The reduction in CBO’s projections of hours worked represents a decline in the number of full-time equivalent workers of about 2.0 million in 2017, rising to about 2.5 million in 2024.Whether through a lack of careful reading inspired by hatred of all things ObamaCare or through an immoral attempt to propagandize through outright falsehood, right-wing media seized upon this figure to claim that the Affordable Care Act would lead to a "loss" of over 2 million jobs. The actual report, of course, said nothing of the kind: it said that the newfound ability created by the Affordable Care Act to be able to get health insurance independent of employment would lead to people choosing to supply fewer labor hours. Doug Elmendorf of the Congressional Budget Office even clarified what the report actually said: that people who were only holding down jobs to get the health insurance benefit from them would choose to either stop working, or not work as many hours; but that actual demand for labor would not be impacted. It was, after all, right there in the text of the report:

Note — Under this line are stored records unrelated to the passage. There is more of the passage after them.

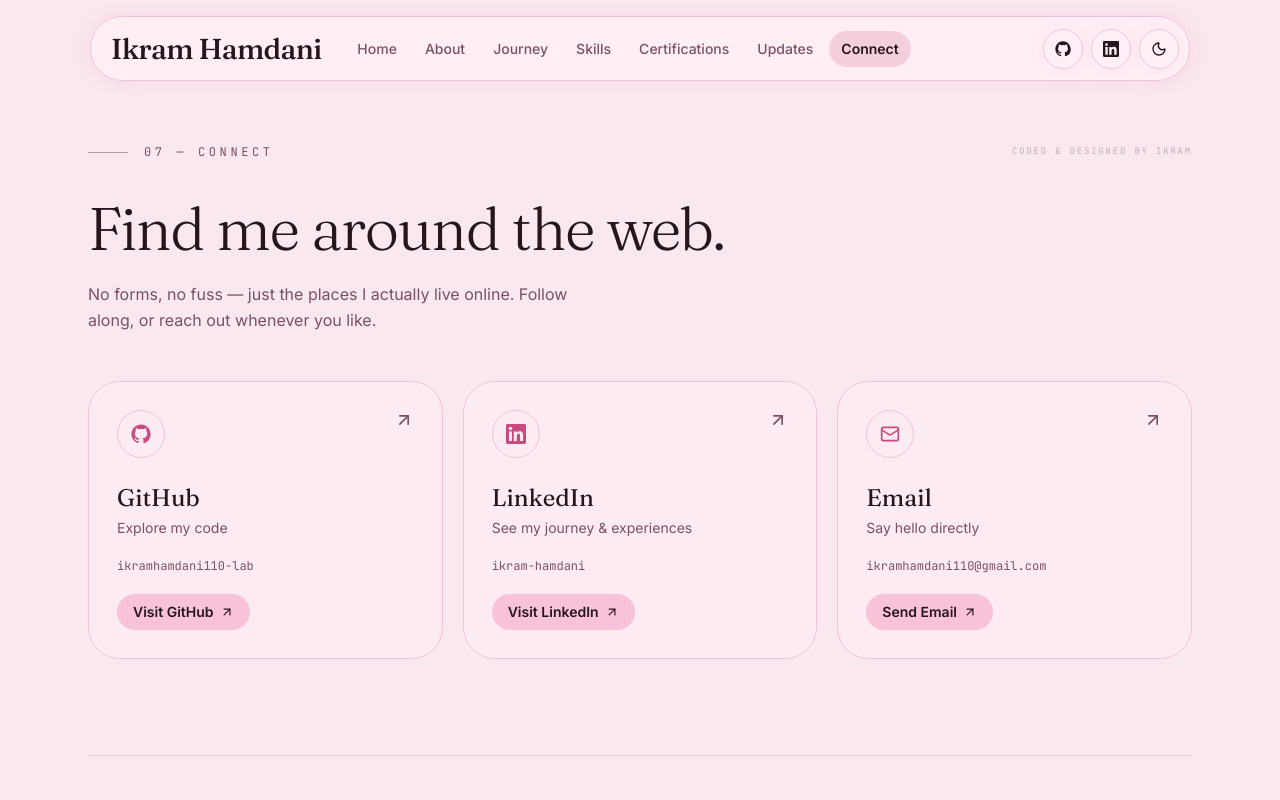
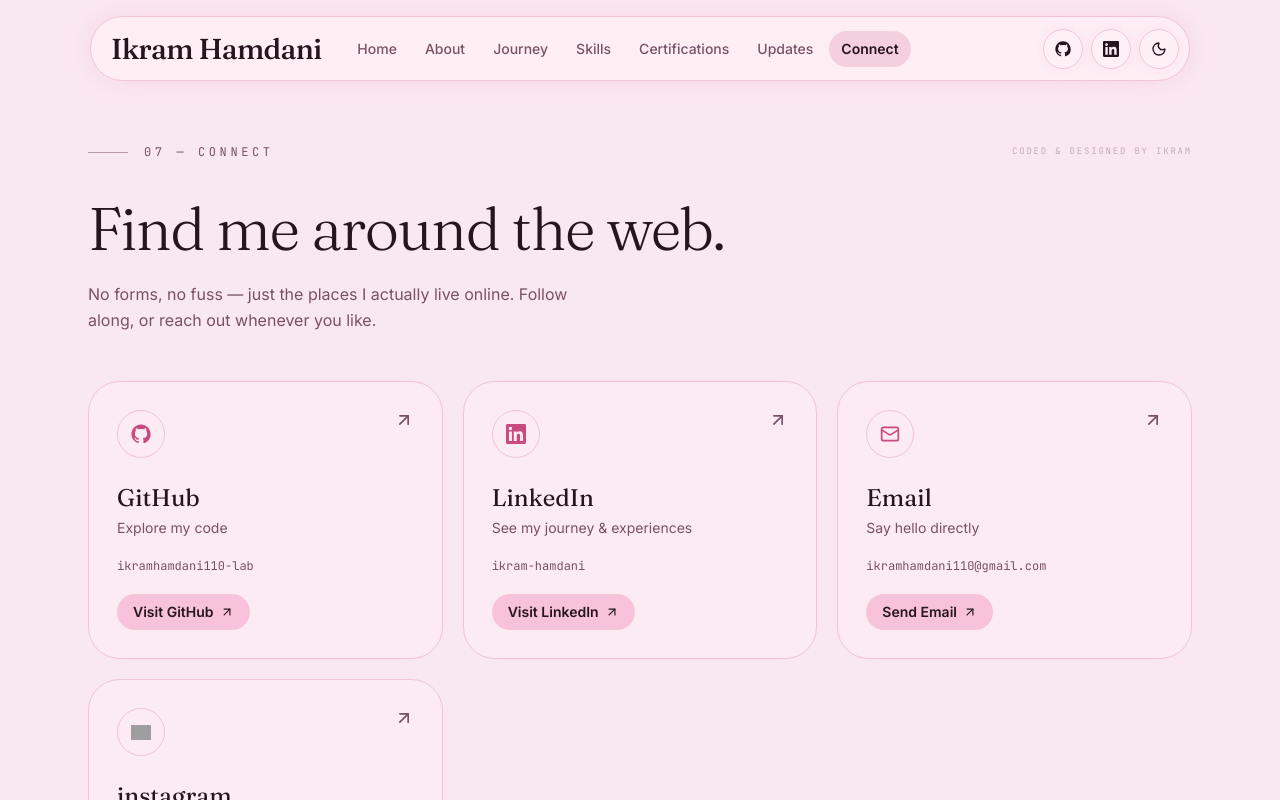
Before and after one commit to ikramhamdani110-lab/ikram-amber-portfolio, a Next.js app: page / in a window 1280 px wide. Both pictures are taken after a click on the button "Connect". Shown: the top 800 px of the page. Built offline with nearby package versions, Linux system fonts and the light colour scheme; grey boxes are pictures that could not be loaded.

Commit message:
Render admin-defined social links as full cards in Connect section

```diff
--- a/app/page.tsx
+++ b/app/page.tsx
@@ -156,7 +156,7 @@ export default function Page() {
                 {active === 'certifications' && <Certifications certifications={data.certifications} certificationsSettings={data.certificationsSettings} num={certNum} />}
                 {active === 'journey' && <Journey data={data.journey} linkedinUrl={data.socials?.linkedin} num={journeyNum} />}
                 {active === 'updates' && <Updates updates={data.updates} updatesSettings={data.updatesSettings} num={updatesNum} />}
-                {active === 'connect' && <Connect socials={data.socials} connect={data.connect} num={connectNum} />}
+                {active === 'connect' && <Connect socials={data.socials} connect={data.connect} customSocialLinks={data.customSocialLinks} num={connectNum} />}
               </motion.section>
             </AnimatePresence>
 
--- a/components/sections/connect.tsx
+++ b/components/sections/connect.tsx
@@ -1,7 +1,7 @@
 'use client'
 
 import { motion } from 'framer-motion'
-import { ArrowUpRight, Mail } from 'lucide-react'
+import { ArrowUpRight, Mail, Globe } from 'lucide-react'
 import { GithubIcon, LinkedinIcon } from '@/components/brand-icons'
 import type { DbSchema } from '@/lib/db'
 import { SectionLabel } from '@/components/section-label'
@@ -9,10 +9,11 @@ import { SectionLabel } from '@/components/section-label'
 interface Props {
   socials: DbSchema['socials']
   connect: DbSchema['connect']
+  customSocialLinks?: DbSchema['customSocialLinks']
   num?: string
 }
 
-export function Connect({ socials, connect, num = '06' }: Props) {
+export function Connect({ socials, connect, customSocialLinks = [], num = '06' }: Props) {
   const githubUrl = socials?.github ?? ''
   const linkedinUrl = socials?.linkedin ?? ''
   const emailVal = socials?.email ?? ''
@@ -52,6 +53,17 @@ export function Connect({ socials, connect, num = '06' }: Props) {
     }
   }
 
+  const getGenericHandle = (url: string) => {
+    if (!url) return ''
+    try {
+      const cleaned = url.replace(/\/$/, '')
+      const parts = cleaned.split('/')
+      return parts[parts.length - 1] || ''
+    } catch {
+      return ''
+    }
+  }
+
   const cards = [
     {
       icon: GithubIcon,
@@ -77,6 +89,28 @@ export function Connect({ socials, connect, num = '06' }: Props) {
       cta: emailCta,
       href: emailVal ? `mailto:${emailVal}` : '#',
     },
+    // Custom social links from the Admin Dashboard — rendered as full cards
+    // identical in structure and styling to the three cards above.
+    ...(customSocialLinks || []).map((link) => ({
+      icon: link.icon
+        ? function CustomSocialIcon(props: { className?: string }) {
+            return (
+              // eslint-disable-next-line @next/next/no-img-element
+              <img
+                src={link.icon}
+                alt={`${link.name} icon`}
+                className={props.className ?? 'size-5'}
+                style={{ objectFit: 'contain' as const }}
+              />
+            )
+          }
+        : Globe,
+      title: link.name,
+      sub: `Follow my ${link.name}`,
+      handle: getGenericHandle(link.url) || link.name.toLowerCase(),
+      cta: `Visit ${link.name}`,
+      href: link.url || '#',
+    })),
   ]
 
   return (
@@ -94,7 +128,7 @@ export function Connect({ socials, connect, num = '06' }: Props) {
       <div className="mt-12 grid gap-5 md:grid-cols-3">
         {cards.map((card, i) => (
           <motion.a
-            key={card.title}
+            key={`${card.title}-${i}`}
             href={card.href}
             target="_blank"
             rel="noreferrer"
```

The estimated reduction stems almost entirely from a net decline in the amount of labor that workers choose to supply, rather than from a net drop in businesses’ demand for labor, so it will appear almost entirely as a reduction in labor force participation and in hours worked relative to what would have occurred otherwise rather than as an increase in unemployment...This debunking of even more Republican falsehoods should have put an end to the attacks on the Affordable Care Act. But instead, Republicans just modified their position, as explained below the fold.
No longer able to claim that the Affordable Care Act would push people out of the labor market or cost people their jobs, the leading intellectuals of the conservative movement shifted their attacks, railing against the precise fact that the law would enable people to work fewer hours:
Now the line of attack on Obamacare is that being able to work less doesn’t build character. Or, in the words of Republican Rep. Paul Ryan, the Affordable Care Act makes it too easy for Americans to choose “not to get on the ladder of life, to begin working, getting the dignity of work, getting more opportunities, rising the income, joining the middle class.”Republican Rep. Trey Gowdy of South Carolina expressed this worldview in the bluntest way possible:
“What the liberals and the Democrats want you to believe is, ‘Well, but you’ll have time to write poetry,’” Gowdy said. “Well, that’s great until you try and buy your grandkid a birthday present or you try and pay the heating bill.”Now, it's obviously ludicrous to suggest that people who are dependent on the income they get from their jobs to pay the heating bill or buy presents for their grandkids will be the ones quitting their jobs or working fewer hours because of the Affordable Care Act. Rather, there is the equivalent of up to 2.5 million full-time workers who would rather not work those hours, but are—either because they would like to retire but have not yet reached Medicare eligibility, or because they want to strike out and become entrepreneurs, or because they would rather work fewer hours and strike a work-life balance that they consider more appropriate. And yet despite the consistent Republican rallying cries of promoting freedom and entrepreneurship, their intellectual leaders are actually arguing that people, and low-wage workers especially, should be coerced into working full-time at jobs that often provide no dignity, just for the sake of knowing that an accident or illness will not completely bankrupt them.
This coercive subtext behind the so-called dignity of work is a nasty, brutish and dark vision for the relationship of ordinary people to the labor market. But even worse, it is not consistently applied. Republicans seem to have no trouble arguing that people on the lower ends of the income scale should learn to appreciate the dignity of work or risk losing their health insurance and being forced into bankruptcy if they have a bad fall while walking down the street; but for some reason, the in-person experience of learning the values of a hard day's labor just doesn't seem to apply to the scions of the privileged. As a matter of fact, the same conservative politicians, thought leaders and activists who decry the idea that people on the lower income brackets might not have to work as many hours are the same ones who advocated to eliminate the estate tax and ensure that the heirs of the one percent would know as little hardship as they possibly could. For Republicans, it seems, wealth is in and of itself a validator of morality and ethics: those who have none must be taught the value of work, by compulsion if necessary, or risk becoming shiftless; but a fat bank account is a vaccine against any such risk, regardless of whether the holder did a single stitch of work to earn it.
If conservative ideology ever was in the business of advocating for increased economic opportunity for the individual and promotion of social mobility, it clearly no longer is. Instead, conservatism now seems to exist solely for the promotion of a plutocratic aristocracy: the wealthy, simply by virtue of being wealthy, are our betters; the poor, meanwhile, must be compelled by external forces to work long hours in the vain hopes of learning the knowledge the wealthy were born with.
This might be a suitable economic vision for the medieval period, or perhaps for the landed gentry of Elizabethan England. But it is not the vision that the United States of this modern century should tolerate.